SARASOTA, Fla. -- Rule No. 1 when it comes to an established veteran starting pitcher in Spring Training. Don’t look at the linescore.
The truth is that Sale stretching out to five innings and 70 pitches while sitting in the mid 90s with his fastball meant more than the lefty getting touched up by a solid offensive team.
“Overall, a good step in the right direction,” said Sale, who gave up homers to Adley Rutschman and Ryan Mountcastle in the first inning.
“It was a weird one. They put the ball in play and it just seemed to fall. You know, it's gonna happen. In a way, it's almost good to get that out of the way, try to be in some tough situations and have to be out there feeling like I felt and getting through it. So just a good, terrible start in a way.”
Sale always finds a unique way to describe his outings -- good or bad. In this case, "good, terrible" was perfect.
“You want to go through these here, because when those bright lights flick on, it's a tougher situation to get through those,” Sale said.
Red Sox manager Alex Cora had no issues with Sale’s performance. In fact, he was enthused by what he saw from the seven-time All-Star, who is just one more healthy Spring Training start away from breaking camp with the team -- instead of on the injured list -- for the first time since 2019.

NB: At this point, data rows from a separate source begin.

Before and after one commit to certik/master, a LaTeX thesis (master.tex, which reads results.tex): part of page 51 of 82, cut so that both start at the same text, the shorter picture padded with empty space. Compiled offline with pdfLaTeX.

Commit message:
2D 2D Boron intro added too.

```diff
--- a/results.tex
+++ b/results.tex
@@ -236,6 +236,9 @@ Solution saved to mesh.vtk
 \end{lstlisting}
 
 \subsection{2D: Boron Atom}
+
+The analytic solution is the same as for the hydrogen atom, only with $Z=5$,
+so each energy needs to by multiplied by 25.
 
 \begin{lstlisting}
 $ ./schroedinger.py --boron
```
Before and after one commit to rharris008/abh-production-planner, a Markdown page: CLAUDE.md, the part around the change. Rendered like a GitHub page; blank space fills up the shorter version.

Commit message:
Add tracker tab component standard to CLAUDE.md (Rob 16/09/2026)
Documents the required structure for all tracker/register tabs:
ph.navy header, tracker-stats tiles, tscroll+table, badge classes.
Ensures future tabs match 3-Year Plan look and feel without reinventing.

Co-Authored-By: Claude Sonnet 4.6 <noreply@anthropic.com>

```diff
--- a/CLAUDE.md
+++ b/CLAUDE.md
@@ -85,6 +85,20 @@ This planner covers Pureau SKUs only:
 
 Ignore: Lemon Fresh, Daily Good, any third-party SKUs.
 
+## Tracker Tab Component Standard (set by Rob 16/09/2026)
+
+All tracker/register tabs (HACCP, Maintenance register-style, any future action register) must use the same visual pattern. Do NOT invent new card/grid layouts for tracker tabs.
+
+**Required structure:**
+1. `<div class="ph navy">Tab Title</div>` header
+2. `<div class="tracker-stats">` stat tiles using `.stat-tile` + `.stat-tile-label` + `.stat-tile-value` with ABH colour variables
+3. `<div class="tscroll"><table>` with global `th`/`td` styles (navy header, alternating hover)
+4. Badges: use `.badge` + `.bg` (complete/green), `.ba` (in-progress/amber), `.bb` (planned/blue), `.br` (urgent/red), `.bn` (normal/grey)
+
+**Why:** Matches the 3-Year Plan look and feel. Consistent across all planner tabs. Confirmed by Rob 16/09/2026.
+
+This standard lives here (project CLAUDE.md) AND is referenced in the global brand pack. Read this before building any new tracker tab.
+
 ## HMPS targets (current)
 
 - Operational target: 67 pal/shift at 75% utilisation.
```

“Good. Really good,” said Cora. “Obviously results apart, [he gave up the] two homers, but after, it was a ground ball, two bleeders, we didn’t make the plays behind him but it felt like he could have gone [to] the sixth inning if he wanted to. The velo was good. I think the changeup is playing.”
The one thing Sale didn’t have was a pitch that has been so reliably dominant for him through his career: the slider.
“My slider, my front side is just a little lost with that one right now. Again, it's a good thing to try to go out there and figure that out as well,” said Sale.
The way Cora looked at it, maybe it’s a good thing Sale didn’t have his vintage slider. Keep in mind that Sale will face these same Orioles again, likely on April 1 at Fenway in the second game of the regular season.
“He didn’t throw a good one, so that's good,” Cora said. “Hopefully, when he faces them again, he has a good slider and we can cruise through.”
While some pitchers might have balked at facing a team late in Spring Training that they would face again to open the regular season -- Curt Schilling wouldn’t face division opponents through all of camp -- Sale didn’t mind at all.
“Yeah, I mean, that's our life,” said Sale. “It’s, you know, ‘They hit me, I hit you’ and we try to figure it out through the whole year from start to start. Especially when you're facing the same team. This one, they got me. Next one, we go to the drawing board and figure out what to do and see some things that happened and make some adjustments. That's what this game is, you know, adjustments. So that one’s on me to do.”
For Sale, this spring has been exclusively about being healthy again and staying that way.
The Red Sox are firmly confident that if Sale takes the mound every fifth day, the rest of it will take care of itself.
“Yeah, he’s been good. This guy, he knows what he needs to do,” said Cora. “Just like [Corey] Kluber. Kind of like, they want to work on a few things in the outing and go from there and both of them are ready to go.”
Sale’s final start of Spring Training will be Sunday against the Twins. Then it is on to the regular season, which he hopes will be his healthiest in years.